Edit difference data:
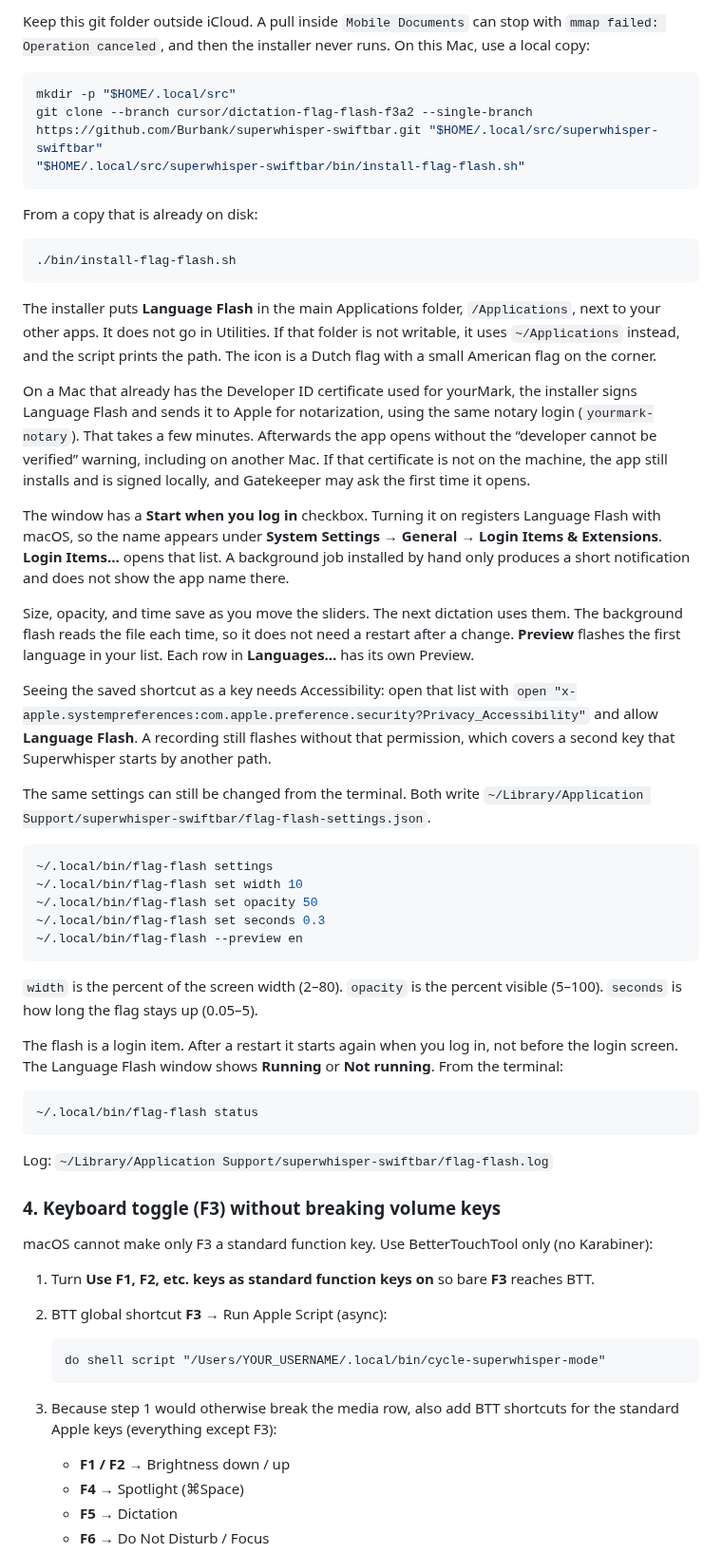
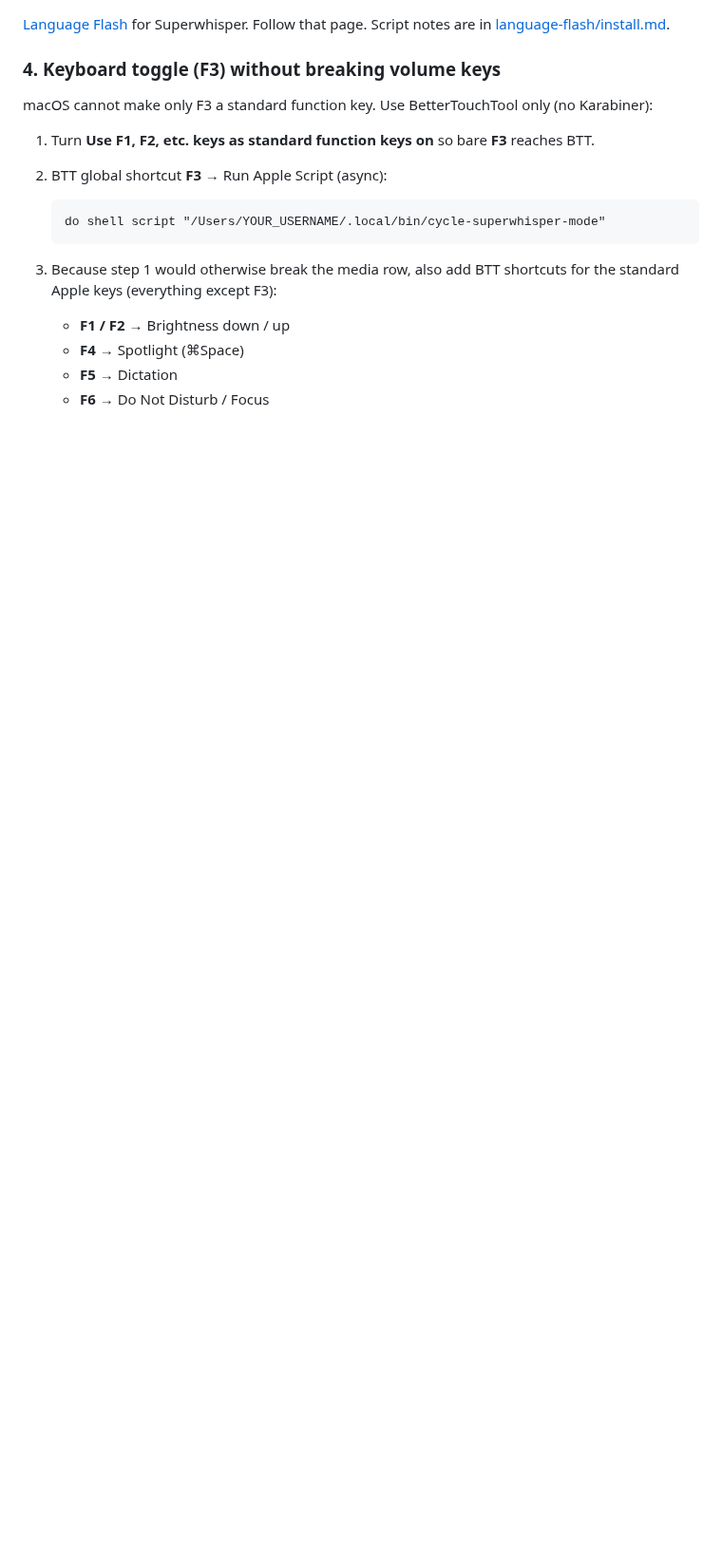
Before and after one commit to Burbank/superwhisper-swiftbar, a Markdown page: README.md, the part around one of its changes. Shown at 95% size. Rendered like a GitHub page; blank space fills up the shorter version.

````diff
--- a/README.md
+++ b/README.md
@@ -119,46 +84,4 @@ The flag uses the same active mode as the menu bar. Until you edit the list, Dut
-Keep this git folder outside iCloud. A pull inside `Mobile Documents` can stop with `mmap failed: Operation canceled`, and then the installer never runs. On this Mac, use a local copy:
-
-```bash
-mkdir -p "$HOME/.local/src"
-git clone --branch cursor/dictation-flag-flash-f3a2 --single-branch https://github.com/Burbank/superwhisper-swiftbar.git "$HOME/.local/src/superwhisper-swiftbar"
-"$HOME/.local/src/superwhisper-swiftbar/bin/install-flag-flash.sh"
-```
-
-From a copy that is already on disk:
-
-```bash
-./bin/install-flag-flash.sh
-```
-
-The installer puts **Language Flash** in the main Applications folder, `/Applications`, next to your other apps. It does not go in Utilities. If that folder is not writable, it uses `~/Applications` instead, and the script prints the path. The icon is a Dutch flag with a small American flag on the corner.
-
-On a Mac that already has the Developer ID certificate used for yourMark, the installer signs Language Flash and sends it to Apple for notarization, using the same notary login (`yourmark-notary`). That takes a few minutes. Afterwards the app opens without the “developer cannot be verified” warning, including on another Mac. If that certificate is not on the machine, the app still installs and is signed locally, and Gatekeeper may ask the first time it opens.
-
-The window has a **Start when you log in** checkbox. Turning it on registers Language Flash with macOS, so the name appears under **System Settings → General → Login Items & Extensions**. **Login Items…** opens that list. A background job installed by hand only produces a short notification and does not show the app name there.
-
-Size, opacity, and time save as you move the sliders. The next dictation uses them. The background flash reads the file each time, so it does not need a restart after a change. **Preview** flashes the first language in your list. Each row in **Languages…** has its own Preview.
-
-Seeing the saved shortcut as a key needs Accessibility: open that list with `open "x-apple.systempreferences:com.apple.preference.security?Privacy_Accessibility"` and allow **Language Flash**. A recording still flashes without that permission, which covers a second key that Superwhisper starts by another path.
-
-The same settings can still be changed from the terminal. Both write `~/Library/Application Support/superwhisper-swiftbar/flag-flash-settings.json`.
-
-```bash
-~/.local/bin/flag-flash settings
-~/.local/bin/flag-flash set width 10
-~/.local/bin/flag-flash set opacity 50
-~/.local/bin/flag-flash set seconds 0.3
-~/.local/bin/flag-flash --preview en
-```
-
-`width` is the percent of the screen width (2–80). `opacity` is the percent visible (5–100). `seconds` is how long the flag stays up (0.05–5).
-
-The flash is a login item. After a restart it starts again when you log in, not before the login screen. The Language Flash window shows **Running** or **Not running**. From the terminal:
-
-```bash
-~/.local/bin/flag-flash status
-```
-
-Log: `~/Library/Application Support/superwhisper-swiftbar/flag-flash.log`
+[Language Flash](language-flash/README.md) for Superwhisper. Follow that page. Script notes are in [language-flash/install.md](language-flash/install.md).
 
 ### 4. Keyboard toggle (F3) without breaking volume keys
 
````
Also changed, not shown: other parts of README.md (+4 -39 lines), CHANGELOG.md (+2 -2 lines), language-flash/README.md (added, +31 -0 lines), language-flash/install.md (added, +37 -0 lines), language-flash/images/changed.png (renamed from docs/language-flash/changed.png), language-flash/images/flash.png (renamed from docs/language-flash/flash.png), language-flash/images/languages.png (renamed from docs/language-flash/languages.png), language-flash/images/settings.png (renamed from docs/language-flash/settings.png), 3 other files.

*Task objective*
Wherever the word "swiftbar" occurs in the data, copy that whole line.

*Answer area*
Before and after one commit to Burbank/superwhisper-swiftbar, a Markdown page: README.md, the part around one of its changes. Shown at 95% size. Rendered like a GitHub page; blank space fills up the shorter version.
-git clone --branch cursor/dictation-flag-flash-f3a2 --single-branch https://github.com/Burbank/superwhisper-swiftbar.git "$HOME/.local/src/superwhisper-swiftbar"
-"$HOME/.local/src/superwhisper-swiftbar/bin/install-flag-flash.sh"
-The same settings can still be changed from the terminal. Both write `~/Library/Application Support/superwhisper-swiftbar/flag-flash-settings.json`.
-Log: `~/Library/Application Support/superwhisper-swiftbar/flag-flash.log`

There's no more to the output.